It’s the end of the year, the time when we take stock of what we’ve gained and lost, and what we expect (or hope) to gain and lose in the months ahead.
When it comes to technology, the gains and losses go pretty much hand in hand. We get new features and devices, and we set down old ones to collect dust on a shelf. Sometimes, a new gadget comes along and we can’t ditch the old one soon enough, but often, technologies disrupt conventions, institutions, and other technologies that mean something to us and that we don’t want to send off. We can feel change coming, and we don’t want it. Sometimes, our fears are overblown, but other times the disruption is real and permanent, such as the effect literacy had on society (for a more extensive discussion, see chapter two of James Gleick’s The Information).
Today, with Kindles and iPads and mobile phones changing so much of how we go about our business, there are more than a couple of things we fear are nearing the ends of their shelf life. Here’s a quick survey of what people are worried will become obsolete in the years ahead.
“One of the saddest lessons of history is this; if we have been bamboozled long enough, we tend to reject any evidence of the bamboozle. We’re no longer interested in finding out the truth. The bamboozle has captured us. It is simply too painful to acknowledge even to ourselves that we’ve been so credulous.”—Carl Sagan (via cultureofresistance)
It means so much. Having an Uncle that spent 13 months overseas fighting for what he believes in is already a great thing, but watching my Aunt raise two young girls and be pregnant with another while he was away is spectacular within itself.

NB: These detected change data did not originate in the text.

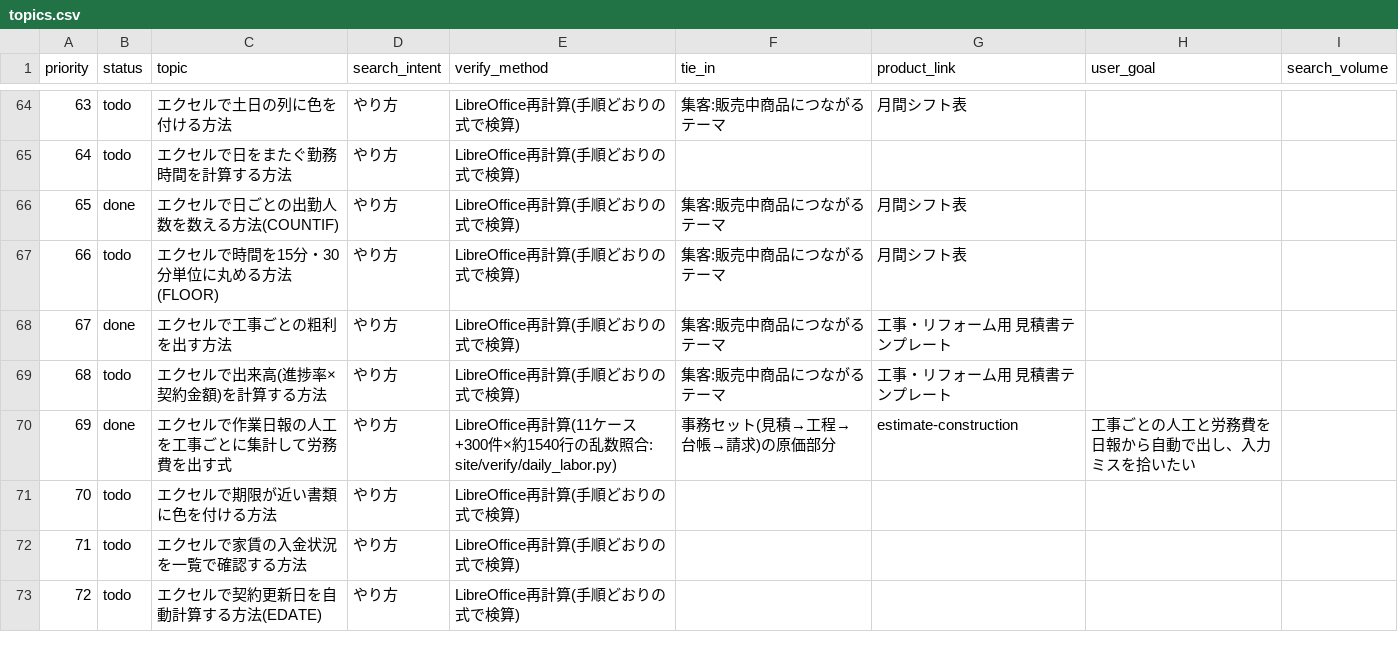
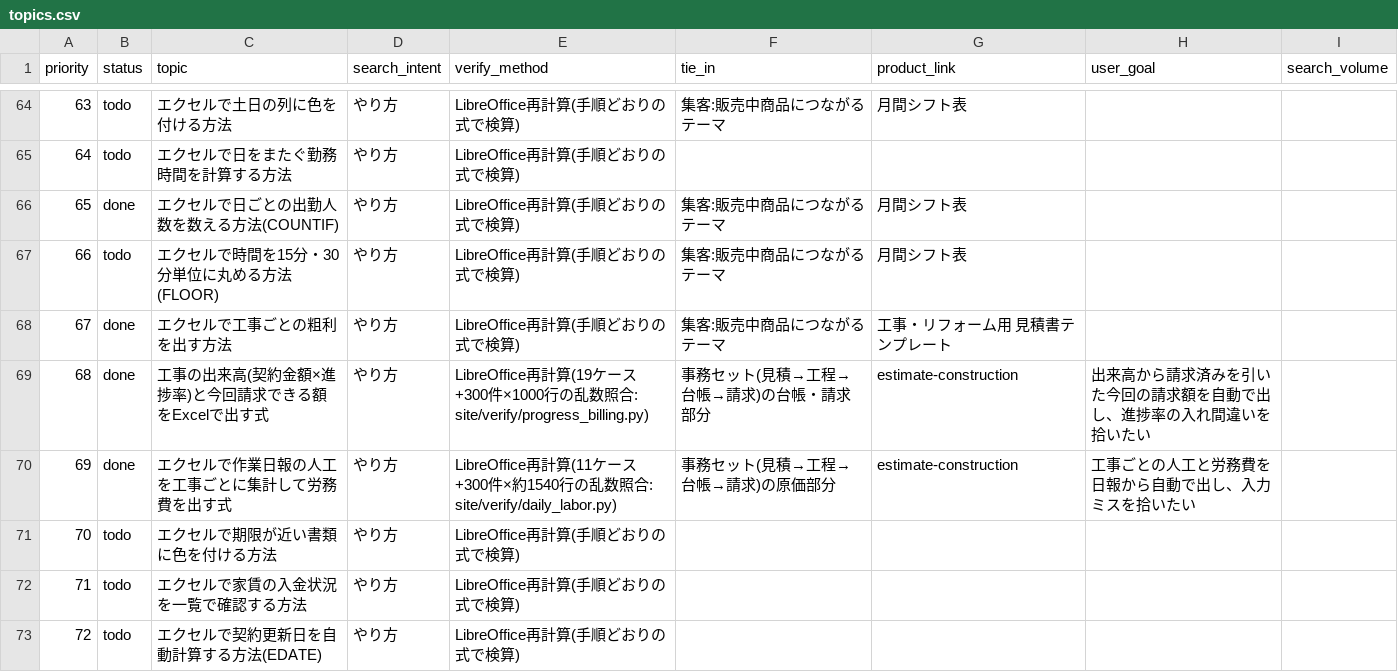
Before and after one commit to nozoman0925-commits/sheet-lab, a CSV file: site/topics.csv, drawn as a sheet; only a part is shown, gaps mark what is left out.

```diff
--- a/site/topics.csv
+++ b/site/topics.csv
@@ -68,3 +68,3 @@ priority,status,topic,search_intent,verify_method,tie_in,product_link,user_goal,
 67,done,エクセルで工事ごとの粗利を出す方法,やり方,LibreOffice再計算(手順どおりの式で検算),集客:販売中商品につながるテーマ,工事・リフォーム用 見積書テンプレート,,
-68,todo,エクセルで出来高(進捗率×契約金額)を計算する方法,やり方,LibreOffice再計算(手順どおりの式で検算),集客:販売中商品につながるテーマ,工事・リフォーム用 見積書テンプレート,,
+68,done,工事の出来高(契約金額×進捗率)と今回請求できる額をExcelで出す式,やり方,LibreOffice再計算(19ケース+300件×1000行の乱数照合: site/verify/progress_billing.py),事務セット(見積→工程→台帳→請求)の台帳・請求部分,estimate-construction,出来高から請求済みを引いた今回の請求額を自動で出し、進捗率の入れ間違いを拾いたい,
 69,done,エクセルで作業日報の人工を工事ごとに集計して労務費を出す式,やり方,LibreOffice再計算(11ケース+300件×約1540行の乱数照合: site/verify/daily_labor.py),事務セット(見積→工程→台帳→請求)の原価部分,estimate-construction,工事ごとの人工と労務費を日報から自動で出し、入力ミスを拾いたい,
```
Also changed, not shown: 16 other files.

It means the world that finally other families can have their loved ones home just like we were fortunate to get when he came back a few years ago.
The president is tumbling testimonies from families of Iraq War vets.